The Bio Report podcast, hosted by award-winning journalist Daniel Levine, focuses on the intersection of biotechnology with business, science, and policy.
A Small Molecule Cancer Drug That Promotes an Adaptive Immune Response
Phosplatin Therapeutics is developing a class of small molecule cancer therapies designed to avoid the problems of drug resistance and toxicity associated with chemotherapies. The company’s lead experimental therapy is a first-in-class small molecule that promotes immunogenic cell death, a type of cell death that elicits an immune response. We spoke to Matthew Price, co-founder, executive vice president, and chief operating officer of Phosplatin, about the company’s lead therapy, its multiple mechanisms of action, and why it may have benefit in a broad range of cancers.
Sloan-Kettering Spin-Out Harnesses AI to Diagnose Cancer
Earlier this year Paige, a company developing artificial-intelligence driven pathology platforms for the diagnosis of cancer, raised $100 million in a series C venture round. The funding came a month after the company, a spin-out of Memorial Sloan Kettering Cancer Center, scored its first two European approvals for its breast cancer and prostate cancer offerings. We spoke to Leo Grady, CEO of Paige, about how the company’s artificial intelligence platform works, why it may lead to the identification of new biomarkers, and the potential for AI to change the way cancer patients are diagnosed.
Bringing Innovation to Cell and Gene Therapy Manufacturing
While cell and gene therapies represent an area of great therapeutic promise, current manufacturing process are expensive and difficult to scale. As a result, this creates bottlenecks that limit patient access to these therapies and hamper the growth of the sector. Ori Biotech has developed an automated and scalable manufacturing platform for cell and gene therapies that seeks to increase capacity and quality while reducing costs. We spoke to Farlan Veraitch, co-founder and chief scientific officer of Ori, about the challenges of manufacturing cell and gene therapies, how the company’s platform addresses those issues, and why it is initially focusing on CAR-T cell therapies.
Tapping Psychedelics for their Anti-Inflammatory Powers
There’s been a growing industry effort to explore the use of psychedelics for their medicinal benefits. While much of these efforts have looked to these drugs to treat a range of psychiatric conditions, Eleusis sees a broader potential for them. While the company is pursuing psychedelics as potential treatments for major depressive disorder, it also is developing psychedelic candidate in other indications because of their anti-inflammatory properties. We spoke to Shlomi Raz, CEO of Eleusis, about of the case for psychedelics as treatments for inflammatory conditions, how they work, and what challenges the development of these drugs pose.

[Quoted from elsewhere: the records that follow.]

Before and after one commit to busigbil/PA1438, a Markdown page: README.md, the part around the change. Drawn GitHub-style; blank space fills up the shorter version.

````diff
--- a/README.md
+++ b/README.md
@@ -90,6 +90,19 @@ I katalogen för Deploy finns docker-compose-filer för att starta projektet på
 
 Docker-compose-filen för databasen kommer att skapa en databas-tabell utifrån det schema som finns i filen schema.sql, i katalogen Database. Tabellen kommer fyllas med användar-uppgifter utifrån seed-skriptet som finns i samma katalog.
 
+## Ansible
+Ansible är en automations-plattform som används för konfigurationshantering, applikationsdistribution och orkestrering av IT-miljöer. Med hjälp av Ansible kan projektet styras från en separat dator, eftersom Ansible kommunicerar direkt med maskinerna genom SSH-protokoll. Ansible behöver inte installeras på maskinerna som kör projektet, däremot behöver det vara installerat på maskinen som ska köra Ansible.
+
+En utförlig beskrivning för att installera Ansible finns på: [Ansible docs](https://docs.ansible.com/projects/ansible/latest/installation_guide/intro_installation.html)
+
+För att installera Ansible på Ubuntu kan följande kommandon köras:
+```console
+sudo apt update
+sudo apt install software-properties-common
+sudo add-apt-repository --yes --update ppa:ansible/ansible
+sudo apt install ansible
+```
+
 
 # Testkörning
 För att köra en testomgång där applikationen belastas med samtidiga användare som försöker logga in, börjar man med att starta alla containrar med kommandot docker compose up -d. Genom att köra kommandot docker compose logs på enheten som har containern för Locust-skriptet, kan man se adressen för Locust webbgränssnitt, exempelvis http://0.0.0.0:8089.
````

Advancing Cell Therapies Beyond Cancer
Regulatory T cell therapies have been pursued as treatment for cancers, but Sonoma Biotherapeutics believes these cells can be harnessed to delivery lasting and potential curative treatments for autoimmune and degenerative diseases. We spoke to Jeff Bluestone, CEO of Sonoma, about regulatory T cell therapies, why they may have broad application in a range of conditions, and what challenges will need to be overcome to usher in an area of cell therapies beyond cancer.
How the Pandemic Transformed a Small Diagnostics Company
For more than 15 years, Longhorn Vaccines & Diagnostics has been designing and developing products for potential pandemics in developing economies. The recent COVID-19 pandemic, though, put the scalability of the company’s technology to the test as it landed big contracts in the United States for COVID-19 testing. We spoke to Jeff Fischer, president of Longhorn, about the benefits of the company’s technology for gathering and transporting diagnostic samples, how it’s used partnerships to scales it business with speed, and why the pandemic has forever changed the company.
Customer ReviewsSee All
I am a longtime investor in Biotech and find the topics and interviews extremely interesting. The sound is not that good but it really doesn’t matter when the content is interesting. I would shorten the intro jingle by 50%. Keep up the good work.
Not for physicians
I’m a physician doing translational research in gene therapy. At least for the medical part the interviews discuss inaccurate information. For example there’s a talk where the interviewee says that in medicine therapy for most or all diseases are only symptom based “...such as diabetes and cancer...” which is absolutely wrong as especially in these diseases therapy starts as early as possible specifically to prevent symptoms. In addition there are some interviews where it seems that the members of the discussion haven’t discussed before hand what points will be touched and sometimes the interviewee “corrects the interviewer” which makes listening confusing. I’m unsubscribing and will search for other translational gene therapy research podcasts.
Paid for advertising?
I can see the relevance for investors to hear these advertisements, however, as a scientist I fail to see the value.